Molly says that there really is no reason to live because life is tough. She listed several areas in her life that she wishes were different. But, really, everything could be "perfect" and she'd still struggle with depression. It's like alcoholism or drug addiction or over eating or you name it-- triggers are just excuses for the behavior. Period. The blame and the responsibility for the behavior and decisions are completely with the individual.

My friend Tom has a son who was a drug addict. By the time his addiction spiraled out of control he was 18 years old. He couldn't be just enrolled in a rehab facility against his will. So Tom and his ex wife staged an intervention. They hired an intervention specialist, the grandparents traveled for it, the siblings, and a few close friends were all in attendance and when the son arrived, he was told that he had two choices: go to rehab right then and now or walk out with nothing and do it alone-- no car, no money, no cell phone, no clothes. He went to rehab and he's doing much better.

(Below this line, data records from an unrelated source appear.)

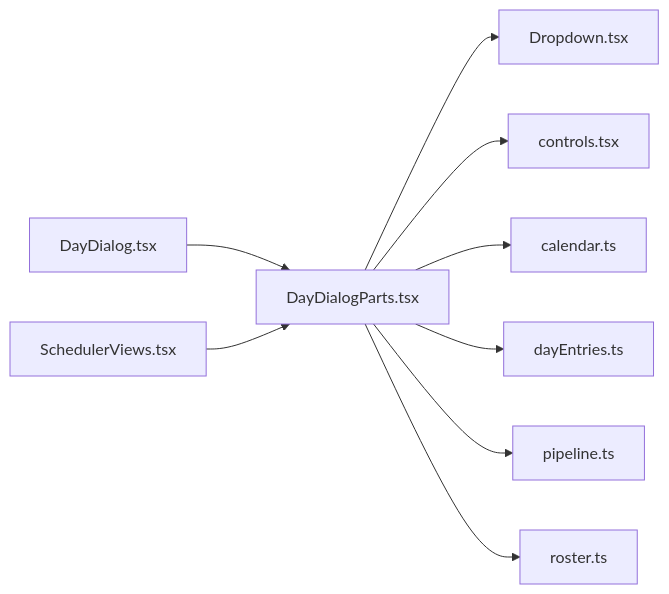
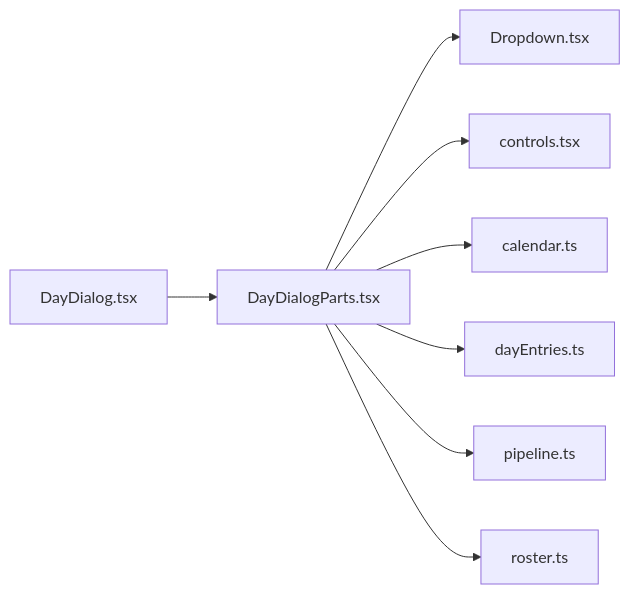
The diagram in .cluedoc/graph/frontend/src/routes/DayDialogParts.md (minkong-dev/Banblit), drawn with Mermaid before and after one commit. The commit also changed other lines of this file and 45 other files, not shown here.

````diff
--- a/.cluedoc/graph/frontend/src/routes/DayDialogParts.md
+++ b/.cluedoc/graph/frontend/src/routes/DayDialogParts.md
@@ -10,12 +10,11 @@
 ```mermaid
 flowchart LR
   frontend_src_routes_DayDialogParts["DayDialogParts.tsx"]
   frontend_src_routes_DayDialogParts --> frontend_src_components_Dropdown["Dropdown.tsx"]
   frontend_src_routes_DayDialogParts --> frontend_src_components_controls["controls.tsx"]
   frontend_src_routes_DayDialogParts --> frontend_src_lib_calendar["calendar.ts"]
   frontend_src_routes_DayDialogParts --> frontend_src_lib_dayEntries["dayEntries.ts"]
   frontend_src_routes_DayDialogParts --> frontend_src_lib_pipeline["pipeline.ts"]
   frontend_src_routes_DayDialogParts --> frontend_src_lib_roster["roster.ts"]
   frontend_src_routes_DayDialog["DayDialog.tsx"] --> frontend_src_routes_DayDialogParts
-  frontend_src_routes_SchedulerViews["SchedulerViews.tsx"] --> frontend_src_routes_DayDialogParts
 ```
````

My friend, William, has a daughter who was also a drug addict. She wasn't 18, though, so he and his wife put her in a lockup facility for teen drug addicts.

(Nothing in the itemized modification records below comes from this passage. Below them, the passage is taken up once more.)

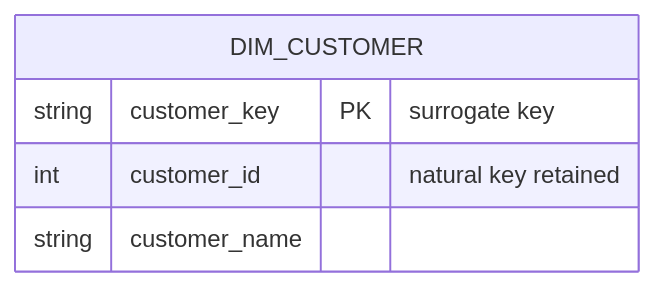
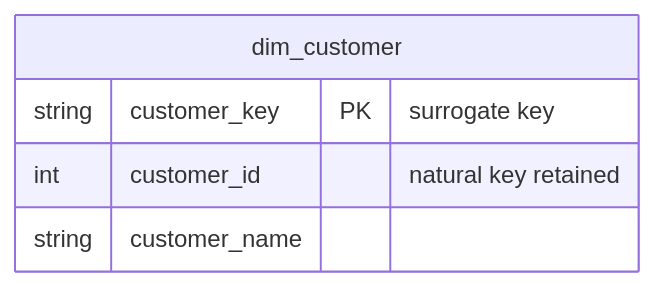
The second of 7 diagrams in docs/dimensional-modeling-standards.md (ducchetrongminh/vitlamdata_dbt_postgres), drawn with Mermaid before and after one commit. The commit also changed other lines of this file, not shown here.

Commit message:
docs: lowercase table names in diagram

````diff
--- a/docs/dimensional-modeling-standards.md
+++ b/docs/dimensional-modeling-standards.md
@@ -66,8 +66,8 @@
 ```mermaid
 erDiagram
-    DIM_CUSTOMER {
+    dim_customer {
         string customer_key PK "surrogate key"
         int customer_id "natural key retained"
         string customer_name
     }
 ```
````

I can honestly say that if Morgan or Siena decide to do drugs and they're under 18, I'm putting them in a lockup facility. If they're over 18, I'll stage an intervention and they'll go away for help. Or, if they're still living with me and they refuse, they can pack up and move out. I will take that kind of behavior seriously and deal with it immediately and decisively because that is my moral obligation as a parent. Nothing else is more important. It doesn't mean that will be a cure and that everything will be perfect, but it will mean that I've done everything I can.

William asked me the other day if many people knew of the abuse and horror I was living with in my marriage. Yes, but only a few. The neighbors knew to some extent because they could hear the horrific screaming. My parents, Julie and Emmy knew. I told Aida about Bob's alcoholism and that I was on the verge of leaving. And Bob's family knew-- his daughters, his mom, his brother and sister in law. I don't know what his sister, Kathy, knew. I spoke with his mother several times and begged her to do an intervention. I told her that her son was sick, that he needed help. She would schedule meetings with Father Joe, though to my knowledge Bob never showed up for any of those meetings.

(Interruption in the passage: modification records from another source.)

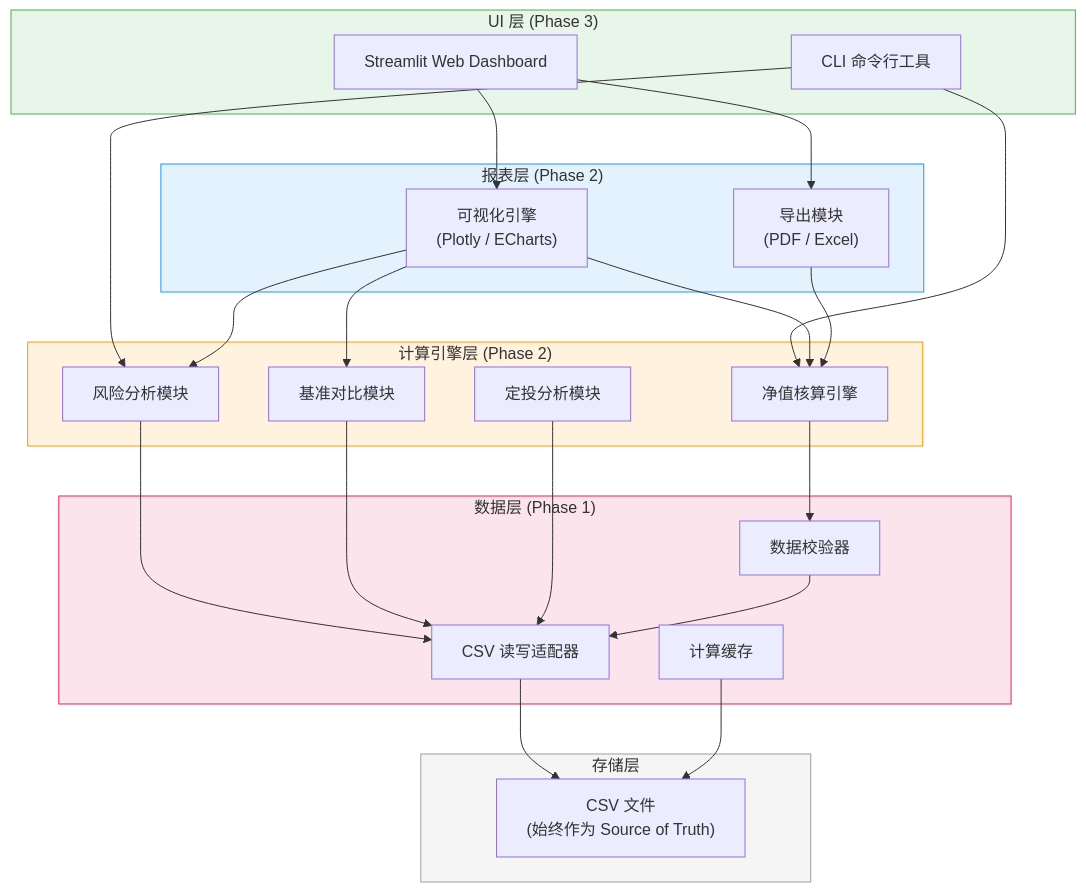
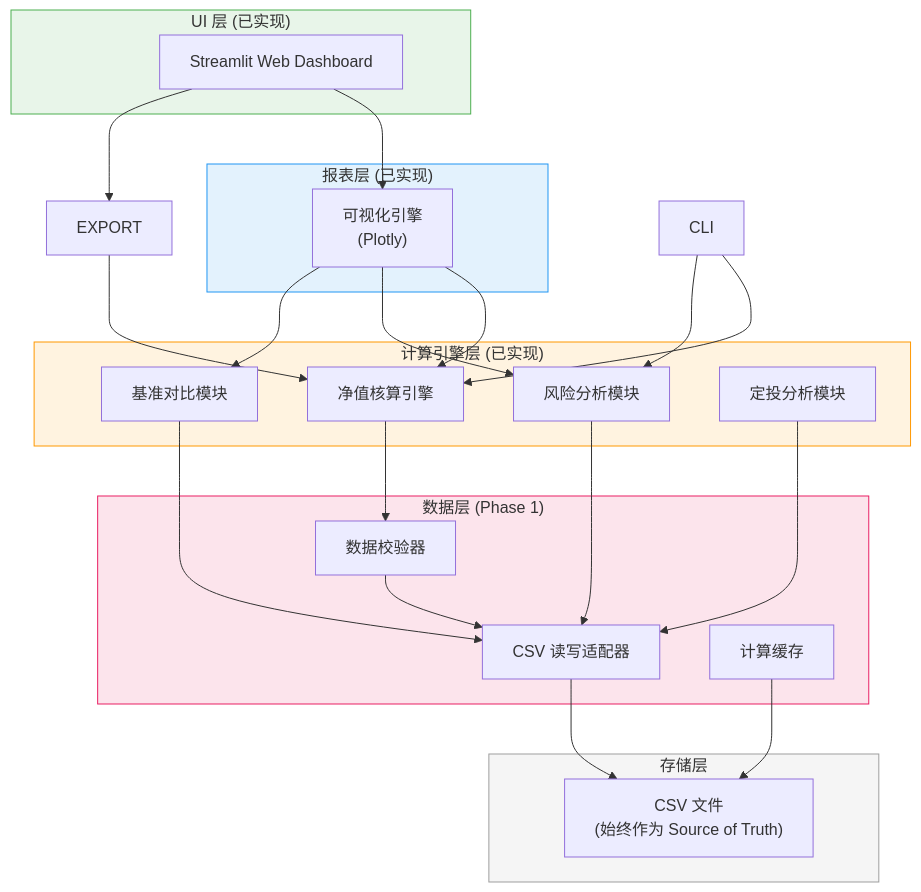
One commit to Haolun123/FamilyFund changed the ninth of 16 diagrams in ARCHITECTURE_shared.md. Above: the diagram before and after it, drawn with Mermaid. The commit also changed other lines of this file, not shown here.

First line of the commit message:
Update architecture docs: remove terminal workflow, reflect dashboard-only usage

````diff
--- a/ARCHITECTURE_shared.md
+++ b/ARCHITECTURE_shared.md
@@ -583,51 +563,49 @@
 ```mermaid
 graph TB
-    subgraph UI_Layer ["UI 层 (Phase 3)"]
+    subgraph UI_Layer ["UI 层 (已实现)"]
         WEB["Streamlit Web Dashboard"]
-        CLI["CLI 命令行工具"]
     end
 
-    subgraph Report_Layer ["报表层 (Phase 2)"]
-        VIZ["可视化引擎<br/>(Plotly / ECharts)"]
-        EXPORT["导出模块<br/>(PDF / Excel)"]
+    subgraph Report_Layer ["报表层 (已实现)"]
+        VIZ["可视化引擎<br/>(Plotly)"]
     end
 
-    subgraph Engine_Layer ["计算引擎层 (Phase 2)"]
+    subgraph Engine_Layer ["计算引擎层 (已实现)"]
         NAV_ENGINE["净值核算引擎"]
         RISK["风险分析模块"]
         BENCH["基准对比模块"]
         DCA["定投分析模块"]
     end
 
     subgraph Data_Layer ["数据层 (Phase 1)"]
         VALIDATOR["数据校验器"]
         CSV_IO["CSV 读写适配器"]
         CACHE["计算缓存"]
     end
 
     subgraph Storage ["存储层"]
         CSV_FILES["CSV 文件<br/>(始终作为 Source of Truth)"]
     end
 
     WEB --> VIZ
     WEB --> EXPORT
     CLI --> NAV_ENGINE
     CLI --> RISK
     VIZ --> NAV_ENGINE
     VIZ --> RISK
     VIZ --> BENCH
     EXPORT --> NAV_ENGINE
     NAV_ENGINE --> VALIDATOR
     RISK --> CSV_IO
     BENCH --> CSV_IO
     DCA --> CSV_IO
     VALIDATOR --> CSV_IO
     CSV_IO --> CSV_FILES
     CACHE --> CSV_FILES
 
     style UI_Layer fill:#e8f5e9,stroke:#4caf50
     style Report_Layer fill:#e3f2fd,stroke:#2196f3
     style Engine_Layer fill:#fff3e0,stroke:#ff9800
     style Data_Layer fill:#fce4ec,stroke:#e91e63
     style Storage fill:#f5f5f5,stroke:#9e9e9e
 ```
````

Which leaves me with the question: Is it a family's moral obligation to take a proactive role in helping the addict to the extent of an intervention? Is it a family's moral obligation to warn newcomers that the individual has an addiction or major mental illness? Tom's son has a girlfriend and she knows that her boyfriend is a recovering addict. If she didn't know, Tom said he would have pulled her aside and told her because that is critically important information for her to have. Instead of entering into a relationship without that knowledge and later down the line, hurting so many others if the relationship doesn't work out because of her partner's addiction, he would rather tell her himself. As it turns out, Tom's son told his girlfriend himself because, addiction aside, he's an honest kid. As for me, I entered into a relationship with my ex husband based on lies and deception. Was his family complicit in their silence? That is a good question.